“You need the human touch and the human connection, seeing people and dancing is such an important thing.” Jono begins. For years now Jono has been one half of the team behind one of Melbourne’s banging queer parties.
“I’ve been with my partner Carlos for 15 years, and we started Barba five years ago. It all started with us throwing parties in our house, bringing people together. We always wanted to be really good hosts, maybe that comes from being Colombian? I don’t know
“Even though its clearly not a house party anymore, you still feel like you know everyone, and the sense of community is still there.”
With the vibe of an intimate house party still central to what Barba is so much about, it may come as no surprise that party’s thrown at Melbourne’s Sub Club, still remain among Jono’s most treasured memories.
“Late last year, we had a residency we were doing there. I just remember looking around and seeing everyone breaking free and thinking that I’d never seen people expressing themselves so much and being so comfortable.”
“The music was heavy techno, it was 6am and the dance floor was packed” Jono continues “Barba is where you get to see people who are not from your bubble. That’s important, because if your always in your bubble it can be nice but you’re not learning from other people, it’s not challenging you enough.”
Hailing from Mackay in North Queensland, Fraser Lockman – otherwise known as Grimmer – had their life changed when they stumbled upon Barba.
“I moved to Melbourne to become immersed in more queer culture because I’m from Queensland, and Barba was exactly what I was looking for. For people like myself who are artists, Barba is the perfect little temple.
With Melbourne’s party scene well and truly on ice Jono and Carlos recently turned their energy and recourses toward the community once more. In partnership with Thorne Harbour they have launched the Stay Homo campaign, which brings together a list of free community resources as Jono explains.

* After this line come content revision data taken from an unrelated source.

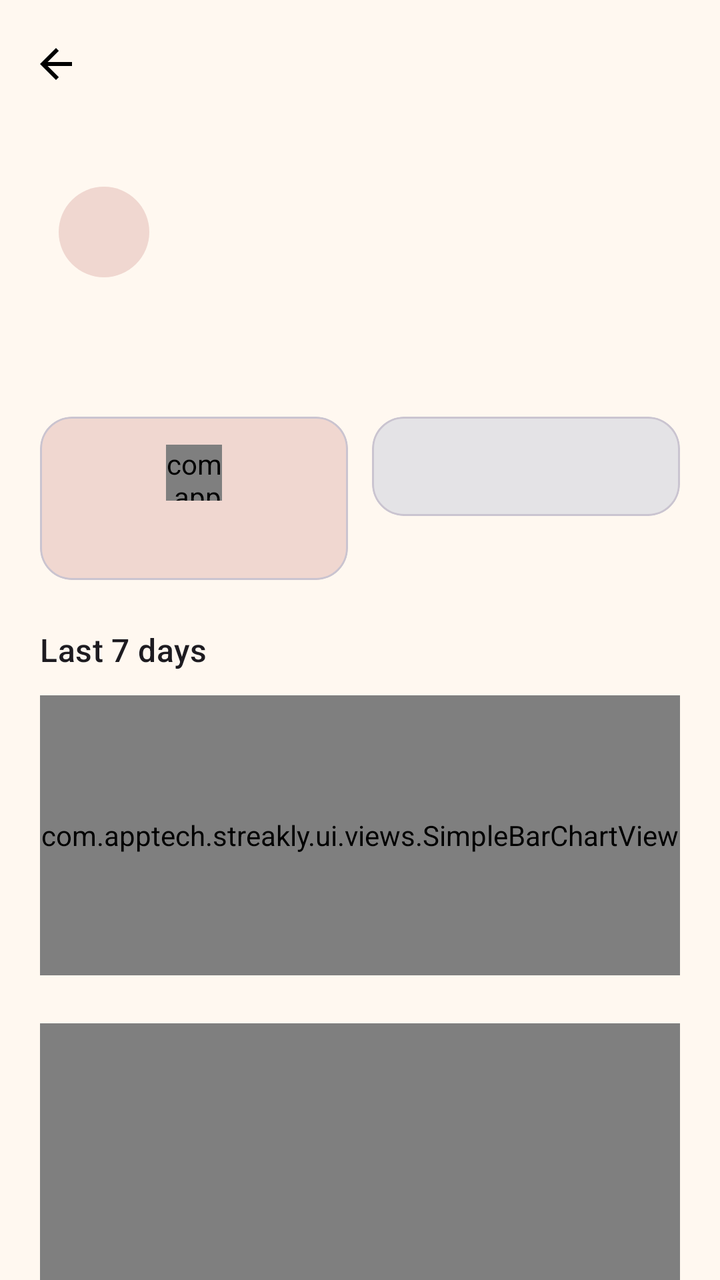
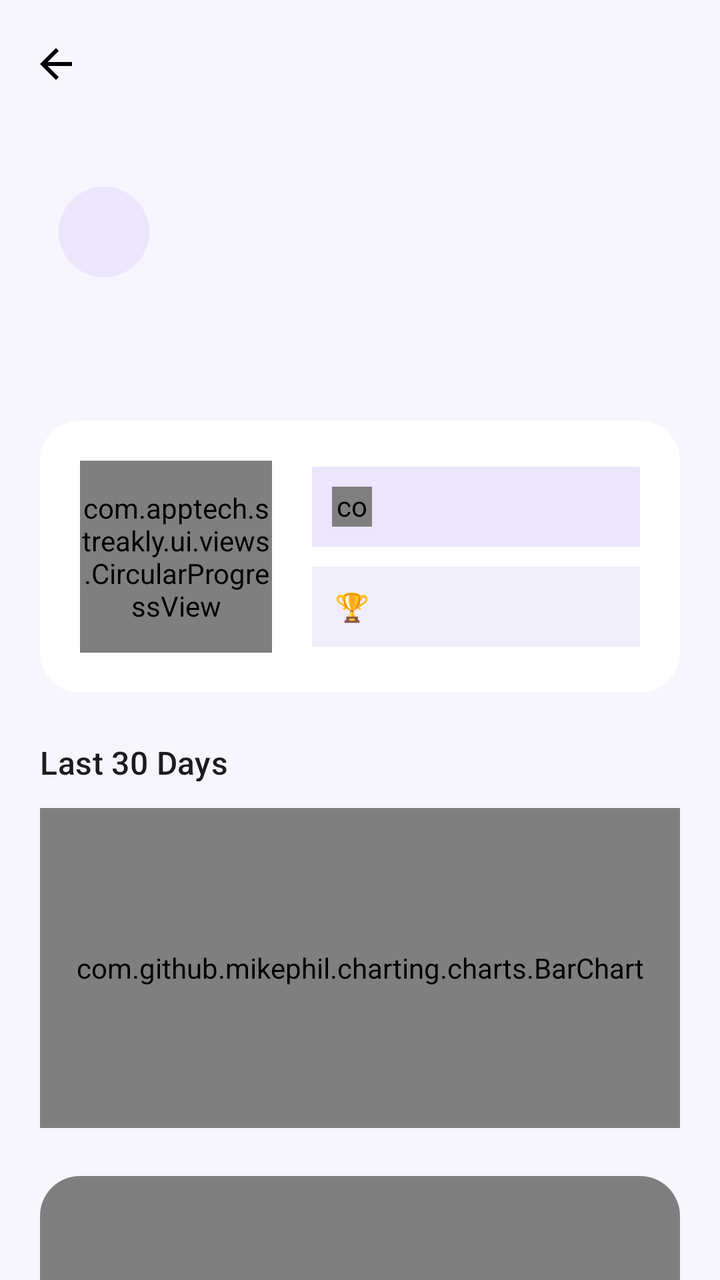

The first picture is an Android layout as it rendered before a commit; the second is the same layout after the commit. The layout source and the unified diff follow.
<!-- AndroidManifest.xml: application theme Theme.Streakly -->
<!-- res/layout/activity_habit_detail.xml -->
<?xml version="1.0" encoding="utf-8"?>
<LinearLayout xmlns:android="http://schemas.android.com/apk/res/android"
    xmlns:app="http://schemas.android.com/apk/res-auto"
    android:layout_width="match_parent"
    android:layout_height="match_parent"
    android:orientation="vertical"
    android:background="?attr/colorSurface">

    <com.google.android.material.appbar.MaterialToolbar
        android:id="@+id/toolbar"
        android:layout_width="match_parent"
        android:layout_height="wrap_content"
        android:background="?attr/colorSurface"
        app:navigationIcon="@drawable/ic_arrow_back"
        app:title="" />

    <androidx.core.widget.NestedScrollView
        android:layout_width="match_parent"
        android:layout_height="0dp"
        android:layout_weight="1">

        <LinearLayout
            android:layout_width="match_parent"
            android:layout_height="wrap_content"
            android:orientation="vertical"
            android:padding="20dp">

            <FrameLayout
                android:id="@+id/detail_icon_frame"
                android:layout_width="64dp"
                android:layout_height="64dp"
                android:background="@drawable/bg_emoji_circle">

                <TextView
                    android:id="@+id/detail_emoji"
                    android:layout_width="wrap_content"
                    android:layout_height="wrap_content"
                    android:layout_gravity="center"
                    android:textSize="22sp" />
            </FrameLayout>

            <TextView
                android:id="@+id/detail_name"
                style="?attr/textAppearanceHeadlineSmall"
                android:layout_width="wrap_content"
                android:layout_height="wrap_content"
                android:layout_marginTop="12dp" />

            <LinearLayout
                android:layout_width="match_parent"
                android:layout_height="wrap_content"
                android:orientation="horizontal"
                android:layout_marginTop="16dp">

                <com.google.android.material.card.MaterialCardView
                    android:layout_width="0dp"
                    android:layout_height="wrap_content"
                    android:layout_weight="1"
                    android:layout_marginEnd="6dp"
                    app:cardCornerRadius="16dp"
                    app:cardElevation="0dp"
                    app:cardBackgroundColor="?attr/colorPrimaryContainer">

                    <LinearLayout
                        android:layout_width="match_parent"
                        android:layout_height="wrap_content"
                        android:orientation="vertical"
                        android:padding="14dp"
                        android:gravity="center">

                        <com.apptech.streakly.ui.views.StreakFlameView
                            android:layout_width="28dp"
                            android:layout_height="28dp" />

                        <TextView
                            android:id="@+id/detail_current_streak"
                            style="?attr/textAppearanceTitleMedium"
                            android:textColor="?attr/colorOnPrimaryContainer"
                            android:layout_width="wrap_content"
                            android:layout_height="wrap_content"
                            android:layout_marginTop="4dp" />
                    </LinearLayout>
                </com.google.android.material.card.MaterialCardView>

                <com.google.android.material.card.MaterialCardView
                    android:layout_width="0dp"
                    android:layout_height="wrap_content"
                    android:layout_weight="1"
                    android:layout_marginStart="6dp"
                    app:cardCornerRadius="16dp"
                    app:cardElevation="0dp"
                    app:cardBackgroundColor="?attr/colorSecondaryContainer">

                    <LinearLayout
                        android:layout_width="match_parent"
                        android:layout_height="wrap_content"
                        android:orientation="vertical"
                        android:padding="14dp"
                        android:gravity="center">

                        <TextView
                            android:id="@+id/detail_longest_streak"
                            style="?attr/textAppearanceTitleMedium"
                            android:layout_width="wrap_content"
                            android:layout_height="wrap_content" />
                    </LinearLayout>
                </com.google.android.material.card.MaterialCardView>
            </LinearLayout>

            <TextView
                style="?attr/textAppearanceTitleMedium"
                android:layout_width="wrap_content"
                android:layout_height="wrap_content"
                android:layout_marginTop="24dp"
                android:text="@string/stats_last_7_days" />

            <com.apptech.streakly.ui.views.SimpleBarChartView
                android:id="@+id/detail_chart"
                android:layout_width="match_parent"
                android:layout_height="140dp"
                android:layout_marginTop="12dp" />

            <com.apptech.streakly.ui.views.MonthCalendarView
                android:id="@+id/detail_calendar"
                android:layout_width="match_parent"
                android:layout_height="320dp"
                android:layout_marginTop="24dp" />

        </LinearLayout>
    </androidx.core.widget.NestedScrollView>

</LinearLayout>
<!-- resources referenced by this layout -->
<resources>
  <!-- drawable bg_emoji_circle (drawable) -->
  <?xml version="1.0" encoding="utf-8"?>
  <inset xmlns:android="http://schemas.android.com/apk/res/android"
      android:insetLeft="15%"
      android:insetTop="15%"
      android:insetRight="15%"
      android:insetBottom="15%">
      <shape android:shape="oval">
          <solid android:color="?attr/colorPrimaryContainer" />
      </shape>
  </inset>
  <string name="stats_last_7_days">Last 7 days</string>
  <style name="Theme.Streakly" parent="Theme.Material3.DayNight.NoActionBar">
          <item name="colorPrimary">@color/md_primary</item>
          <item name="colorOnPrimary">@color/md_on_primary</item>
          <item name="colorPrimaryContainer">@color/md_primary_container</item>
          <item name="colorOnPrimaryContainer">@color/md_on_primary_container</item>
  
          <item name="colorSecondary">@color/md_secondary</item>
          <item name="colorSecondaryContainer">@color/md_secondary_container</item>
  
          <item name="android:colorBackground">@color/md_background</item>
          <item name="colorSurface">@color/md_surface</item>
          <item name="colorSurfaceVariant">@color/md_surface_variant</item>
          <item name="colorSurfaceContainer">@color/md_surface_container</item>
          <item name="colorOnSurface">@color/md_on_surface</item>
          <item name="colorOnSurfaceVariant">@color/md_on_surface_variant</item>
          <item name="colorOutline">@color/md_outline</item>
  
          <item name="android:statusBarColor" tools:targetApi="21">@android:color/transparent</item>
          <item name="android:navigationBarColor" tools:targetApi="21">@android:color/transparent</item>
          <item name="android:windowLightStatusBar" tools:targetApi="23">true</item>
      </style>
  <color name="md_primary">#92140C</color>
  <color name="md_on_primary">#FFF8F0</color>
  <color name="md_primary_container">#F0D7D0</color>
  <color name="md_on_primary_container">#2E0A07</color>
  <color name="md_secondary">#1E1E24</color>
  <color name="md_secondary_container">#E4E3E6</color>
  <color name="md_background">#FFF8F0</color>
  <color name="md_surface">#FFF8F0</color>
  <color name="md_surface_variant">#EAE6E3</color>
  <color name="md_surface_container">#F2ECE8</color>
  <color name="md_on_surface">#1E1E24</color>
  <color name="md_on_surface_variant">#5C5650</color>
  <color name="md_outline">#8A827A</color>
  <!-- unchanged entries left out for length: 1 -->
</resources>

<!-- the commit's change to res/layout/activity_habit_detail.xml (unified diff, before → after) -->
@@ -4,13 +4,13 @@
     android:layout_width="match_parent"
     android:layout_height="match_parent"
     android:orientation="vertical"
-    android:background="?attr/colorSurface">
+    android:background="?android:attr/colorBackground">
 
     <com.google.android.material.appbar.MaterialToolbar
         android:id="@+id/toolbar"
         android:layout_width="match_parent"
         android:layout_height="wrap_content"
-        android:background="?attr/colorSurface"
+        android:background="?android:attr/colorBackground"
         app:navigationIcon="@drawable/ic_arrow_back"
         app:title="" />
 
@@ -46,85 +46,107 @@
                 android:layout_height="wrap_content"
                 android:layout_marginTop="12dp" />
 
-            <LinearLayout
+            <com.google.android.material.card.MaterialCardView
                 android:layout_width="match_parent"
                 android:layout_height="wrap_content"
-                android:orientation="horizontal"
-                android:layout_marginTop="16dp">
+                android:layout_marginTop="18dp"
+                app:cardBackgroundColor="?attr/colorSurface">
 
-                <com.google.android.material.card.MaterialCardView
-                    android:layout_width="0dp"
+                <LinearLayout
+                    android:layout_width="match_parent"
                     android:layout_height="wrap_content"
-                    android:layout_weight="1"
-                    android:layout_marginEnd="6dp"
-                    app:cardCornerRadius="16dp"
-                    app:cardElevation="0dp"
-                    app:cardBackgroundColor="?attr/colorPrimaryContainer">
+                    android:orientation="horizontal"
+                    android:gravity="center_vertical"
+                    android:padding="20dp">
+
+                    <com.apptech.streakly.ui.views.CircularProgressView
+                        android:id="@+id/detail_progress_ring"
+                        android:layout_width="96dp"
+                        android:layout_height="96dp" />
 
                     <LinearLayout
-                        android:layout_width="match_parent"
+                        android:layout_width="0dp"
                         android:layout_height="wrap_content"
-                        android:orientation="vertical"
-                        android:padding="14dp"
-                        android:gravity="center">
+                        android:layout_weight="1"
+                        android:layout_marginStart="20dp"
+                        android:orientation="vertical">
 
-                        <com.apptech.streakly.ui.views.StreakFlameView
-                            android:layout_width="28dp"
-                            android:layout_height="28dp" />
+                        <LinearLayout
+                            android:layout_width="match_parent"
+                            android:layout_height="wrap_content"
+                            android:orientation="horizontal"
+                            android:gravity="center_vertical"
+                            android:background="?attr/colorPrimaryContainer"
+                            android:backgroundTint="?attr/colorPrimaryContainer"
+                            android:padding="10dp">
 
-                        <TextView
-                            android:id="@+id/detail_current_streak"
-                            style="?attr/textAppearanceTitleMedium"
-                            android:textColor="?attr/colorOnPrimaryContainer"
-                            android:layout_width="wrap_content"
+                            <com.apptech.streakly.ui.views.StreakFlameView
+                                android:layout_width="20dp"
+                                android:layout_height="20dp" />
+
+                            <TextView
+                                android:id="@+id/detail_current_streak"
+                                style="?attr/textAppearanceBodyMedium"
+                                android:textColor="?attr/colorOnPrimaryContainer"
+                                android:layout_width="0dp"
+                                android:layout_height="wrap_content"
+                                android:layout_weight="1"
+                                android:layout_marginStart="8dp" />
+                        </LinearLayout>
+
+                        <LinearLayout
+                            android:layout_width="match_parent"
                             android:layout_height="wrap_content"
-                            android:layout_marginTop="4dp" />
+                            android:orientation="horizontal"
+                            android:gravity="center_vertical"
+                            android:layout_marginTop="10dp"
+                            android:background="?attr/colorSecondaryContainer"
+                            android:padding="10dp">
+
+                            <TextView
+                                android:layout_width="20dp"
+                                android:layout_height="20dp"
+                                android:gravity="center"
+                                android:textSize="14sp"
+                                android:text="🏆" />
+
+                            <TextView
+                                android:id="@+id/detail_longest_streak"
+                                style="?attr/textAppearanceBodyMedium"
+                                android:layout_width="0dp"
+                                android:layout_height="wrap_content"
+                                android:layout_weight="1"
+                                android:layout_marginStart="8dp" />
+                        </LinearLayout>
                     </LinearLayout>
-                </com.google.android.material.card.MaterialCardView>
-
-                <com.google.android.material.card.MaterialCardView
-                    android:layout_width="0dp"
-                    android:layout_height="wrap_content"
-                    android:layout_weight="1"
-                    android:layout_marginStart="6dp"
-                    app:cardCornerRadius="16dp"
-                    app:cardElevation="0dp"
-                    app:cardBackgroundColor="?attr/colorSecondaryContainer">
-
-                    <LinearLayout
-                        android:layout_width="match_parent"
-                        android:layout_height="wrap_content"
-                        android:orientation="vertical"
-                        android:padding="14dp"
-                        android:gravity="center">
-
-                        <TextView
-                            android:id="@+id/detail_longest_streak"
-                            style="?attr/textAppearanceTitleMedium"
-                            android:layout_width="wrap_content"
-                            android:layout_height="wrap_content" />
-                    </LinearLayout>
-                </com.google.android.material.card.MaterialCardView>
-            </LinearLayout>
+                </LinearLayout>
+            </com.google.android.material.card.MaterialCardView>
 
             <TextView
                 style="?attr/textAppearanceTitleMedium"
                 android:layout_width="wrap_content"
                 android:layout_height="wrap_content"
                 android:layout_marginTop="24dp"
-                android:text="@string/stats_last_7_days" />
+                android:text="@string/stats_last_30_days" />
 
-            <com.apptech.streakly.ui.views.SimpleBarChartView
-                android:id="@+id/detail_chart"
+            <com.github.mikephil.charting.charts.BarChart
+                android:id="@+id/detail_bar_chart"
                 android:layout_width="match_parent"
-                android:layout_height="140dp"
+                android:layout_height="160dp"
                 android:layout_marginTop="12dp" />
 
-            <com.apptech.streakly.ui.views.MonthCalendarView
-                android:id="@+id/detail_calendar"
+            <com.google.android.material.card.MaterialCardView
                 android:layout_width="match_parent"
-                android:layout_height="320dp"
-                android:layout_marginTop="24dp" />
+                android:layout_height="wrap_content"
+                android:layout_marginTop="24dp"
+                app:cardBackgroundColor="?attr/colorSurface">
+
+                <com.apptech.streakly.ui.views.MonthCalendarView
+                    android:id="@+id/detail_calendar"
+                    android:layout_width="match_parent"
+                    android:layout_height="320dp"
+                    android:padding="8dp" />
+            </com.google.android.material.card.MaterialCardView>
 
         </LinearLayout>
     </androidx.core.widget.NestedScrollView>
<!-- resource entries referenced after the edit -->
@@ -11,7 +11,7 @@
           <solid android:color="?attr/colorPrimaryContainer" />
       </shape>
   </inset>
-  <string name="stats_last_7_days">Last 7 days</string>
+  <string name="stats_last_30_days">Last 30 Days</string>
   <style name="Theme.Streakly" parent="Theme.Material3.DayNight.NoActionBar">
           <item name="colorPrimary">@color/md_primary</item>
           <item name="colorOnPrimary">@color/md_on_primary</item>
@@ -29,23 +29,43 @@
           <item name="colorOnSurfaceVariant">@color/md_on_surface_variant</item>
           <item name="colorOutline">@color/md_outline</item>
   
+          <item name="bottomNavigationStyle">@style/Widget.Streakly.BottomNavigationView</item>
+          <item name="materialCardViewStyle">@style/Widget.Streakly.CardView</item>
+  
           <item name="android:statusBarColor" tools:targetApi="21">@android:color/transparent</item>
           <item name="android:navigationBarColor" tools:targetApi="21">@android:color/transparent</item>
           <item name="android:windowLightStatusBar" tools:targetApi="23">true</item>
       </style>
-  <color name="md_primary">#92140C</color>
-  <color name="md_on_primary">#FFF8F0</color>
-  <color name="md_primary_container">#F0D7D0</color>
-  <color name="md_on_primary_container">#2E0A07</color>
-  <color name="md_secondary">#1E1E24</color>
-  <color name="md_secondary_container">#E4E3E6</color>
-  <color name="md_background">#FFF8F0</color>
-  <color name="md_surface">#FFF8F0</color>
-  <color name="md_surface_variant">#EAE6E3</color>
-  <color name="md_surface_container">#F2ECE8</color>
-  <color name="md_on_surface">#1E1E24</color>
-  <color name="md_on_surface_variant">#5C5650</color>
-  <color name="md_outline">#8A827A</color>
+  <color name="md_primary">#6C4FEB</color>
+  <color name="md_on_primary">#FFFFFF</color>
+  <color name="md_primary_container">#ECE6FD</color>
+  <color name="md_on_primary_container">#281A66</color>
+  <color name="md_secondary">#4A4660</color>
+  <color name="md_secondary_container">#F1EEFB</color>
+  <color name="md_background">#F7F6FC</color>
+  <color name="md_surface">#FFFFFF</color>
+  <color name="md_surface_variant">#EFEBFB</color>
+  <color name="md_surface_container">#F5F3FC</color>
+  <color name="md_on_surface">#1C1B29</color>
+  <color name="md_on_surface_variant">#6B6880</color>
+  <color name="md_outline">#D8D4EC</color>
+  <style name="Widget.Streakly.BottomNavigationView" parent="Widget.Material3.BottomNavigationView">
+          <item name="android:background">?attr/colorSurface</item>
+          <item name="elevation">0dp</item>
+          <item name="itemIconTint">@color/bottom_nav_item_color</item>
+          <item name="itemTextColor">@color/bottom_nav_item_color</item>
+          <item name="itemActiveIndicatorStyle">@style/Widget.Streakly.BottomNavigationView.ActiveIndicator</item>
+          <item name="labelVisibilityMode">labeled</item>
+      </style>
+  <style name="Widget.Streakly.CardView" parent="Widget.Material3.CardView.Filled">
+          <item name="cardElevation">0dp</item>
+          <item name="cardCornerRadius">20dp</item>
+          <item name="strokeWidth">0dp</item>
+      </style>
+  <style name="Widget.Streakly.BottomNavigationView.ActiveIndicator" parent="Widget.Material3.BottomNavigationView.ActiveIndicator">
+          <item name="android:color">@color/bottom_nav_indicator</item>
+      </style>
+  <color name="bottom_nav_indicator">#ECE6FD</color>
   <!-- unchanged entries left out for length: 1 -->
 </resources>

“The dance floor is gone, but we still need to bring people together somehow. Stay Homo is not about staying home, it’s about staying queer and fabulous, it’s about sharing that message. You have to reach out and connect with friends, and that it’s important to know that it’s ok to not be ok.”